The 117 positive tests for ISA included 64 positives in sockeye salmon (out of 103 samples); 37 positives in chinook salmon (out of 116 samples); 15 positives in pink salmon (out of 88 samples); and one positive in farmed Atlantic salmon in saltwater (out of 2 samples). Over half of the positive tests were from Cultus Lake sockeye – where 100% tested positive for ISA (64 out of 64 samples). 10 out of 37 chinook caught ‘Inside East Alaska’ tested positive for ISA and 22 out of 40 chinook caught ‘Inside Vancouver Island (inlets)’ tested positive. The ISA-infected farmed Atlantic salmon “had 98% identity to most Canadian ISAV isolates” and “93% identical to European isolates”.
In summary, the ISA virus found in the infected fish was “94% to 98% homologous with Canadian ISAV isolates and 92% to 93% with European ISAV isolates.” ISA detected in chinook salmon “had an identity of 99.7% and 95.8% with ISAV isolates 810/9/99 from Norway and NBISA01 from New Brunswick, respectively”. According to the report, ISA was successfully sequenced and 22% of the salmon tested positive for ISA (it should read 117 instead of 116 of 520 samples).
The report ends with the following ‘Discussion’:
Download the report in full online here
Testing within the last few months has revealed a further seven positive tests – with the European genotype of ISA reported in sockeye salmon from Rivers Inlet and coho salmon from the Fraser River.
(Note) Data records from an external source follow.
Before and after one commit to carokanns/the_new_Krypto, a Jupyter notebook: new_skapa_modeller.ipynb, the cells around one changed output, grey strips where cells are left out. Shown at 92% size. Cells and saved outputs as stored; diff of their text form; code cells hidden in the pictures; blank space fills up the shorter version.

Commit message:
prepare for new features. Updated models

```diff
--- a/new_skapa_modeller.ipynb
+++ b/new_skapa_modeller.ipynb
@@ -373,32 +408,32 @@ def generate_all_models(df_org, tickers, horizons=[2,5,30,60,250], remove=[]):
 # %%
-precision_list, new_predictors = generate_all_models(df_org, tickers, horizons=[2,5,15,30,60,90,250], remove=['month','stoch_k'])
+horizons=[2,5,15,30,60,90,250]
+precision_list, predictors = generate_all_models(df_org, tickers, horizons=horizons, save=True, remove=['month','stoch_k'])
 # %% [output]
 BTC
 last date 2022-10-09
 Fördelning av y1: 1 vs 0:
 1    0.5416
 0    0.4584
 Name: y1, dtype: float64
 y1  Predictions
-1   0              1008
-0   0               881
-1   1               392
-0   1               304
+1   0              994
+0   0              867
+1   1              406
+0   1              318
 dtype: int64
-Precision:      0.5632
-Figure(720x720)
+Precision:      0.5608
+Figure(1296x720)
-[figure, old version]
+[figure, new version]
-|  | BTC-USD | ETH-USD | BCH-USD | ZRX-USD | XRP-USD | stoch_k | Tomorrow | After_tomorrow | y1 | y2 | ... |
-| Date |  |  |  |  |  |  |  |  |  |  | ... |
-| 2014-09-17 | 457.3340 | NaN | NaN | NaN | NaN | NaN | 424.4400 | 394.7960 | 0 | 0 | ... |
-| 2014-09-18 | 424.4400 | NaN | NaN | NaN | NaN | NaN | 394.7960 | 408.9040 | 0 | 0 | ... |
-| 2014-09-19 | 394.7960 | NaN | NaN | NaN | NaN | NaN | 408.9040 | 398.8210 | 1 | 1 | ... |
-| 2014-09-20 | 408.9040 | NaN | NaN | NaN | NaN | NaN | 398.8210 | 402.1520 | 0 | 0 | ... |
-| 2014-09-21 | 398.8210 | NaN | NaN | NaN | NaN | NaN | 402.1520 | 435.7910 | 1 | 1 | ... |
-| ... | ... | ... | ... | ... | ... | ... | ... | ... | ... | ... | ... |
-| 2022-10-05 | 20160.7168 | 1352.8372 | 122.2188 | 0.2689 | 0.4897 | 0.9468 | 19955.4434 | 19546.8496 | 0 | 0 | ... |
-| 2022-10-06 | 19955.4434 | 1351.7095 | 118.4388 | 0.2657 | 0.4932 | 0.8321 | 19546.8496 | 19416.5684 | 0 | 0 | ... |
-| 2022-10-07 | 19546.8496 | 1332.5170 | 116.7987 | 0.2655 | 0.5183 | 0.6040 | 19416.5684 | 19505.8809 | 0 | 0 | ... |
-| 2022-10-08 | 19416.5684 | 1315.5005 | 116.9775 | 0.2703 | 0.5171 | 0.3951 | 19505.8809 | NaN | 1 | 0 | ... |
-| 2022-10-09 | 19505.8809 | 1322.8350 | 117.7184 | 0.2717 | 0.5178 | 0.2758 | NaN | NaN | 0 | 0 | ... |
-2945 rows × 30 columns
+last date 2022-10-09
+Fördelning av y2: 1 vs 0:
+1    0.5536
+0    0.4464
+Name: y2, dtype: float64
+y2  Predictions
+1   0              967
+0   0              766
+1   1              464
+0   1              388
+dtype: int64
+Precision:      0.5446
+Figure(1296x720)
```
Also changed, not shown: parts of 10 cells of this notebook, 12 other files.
The seven positives, reported by the OIE Reference Laboratory at the University of Prince Edward Island and the University of Bergen in Norway, included three sockeye, two coho, one chinook and one chum salmon (more background via ‘Chronology of a Cover-Up in Canada: ISA in British Columbia’).
Read more details via:
“Chronology of a Cover-Up in Canada: ISA in British Columbia” (November 25)
“Positively Negative - How the CFIA Failed to Defuse ISA in BC” (November 9)
“ISA Spreads to Fraser River Chinook and Chum Salmon; European strain in Coho; Confirmed in Sockeye” (November 2)
“Fishyleaks: ISA reported in coho salmon in the Fraser River” (October 31)
“Nightmare on the Fraser River” (October 31)
“The Man With the Smoking Gun” (October 24)
“ISA – Diary of Disease Disaster” (October 2011)
“Fish Farmageddon – The Infectious Salmon Aquacalypse” (August 2011)
Read the first official report of ISA (European genotype) in sockeye salmon in Rivers Inlet on the Central Coast - online here
Read the official reports from the Canadian Food Inspection Agency on the second case of ISA (European genotype) in coho salmon in the Fraser River - online here
Read the report from the OIE Reference Laboratory on the positive samples in Fraser River chinook and chum (and coho) – online here
Read the report from the Norwegian laboratory confirming a positive sample in Rivers Inlet sockeye – online here
Read the report from the Norwegian laboratory on two further positives in sockeye and coho salmon in the Fraser River – online here
Fishyleaks (Part 1), October 31, 2011
ISA reported in coho salmon in the Fraser River
Read how the Canadian Government is privately briefing trade partners including China, Japan, the European Union and the United States on a second case of Infectious Salmon Anaemia (ISA) in coho salmon in the Fraser River.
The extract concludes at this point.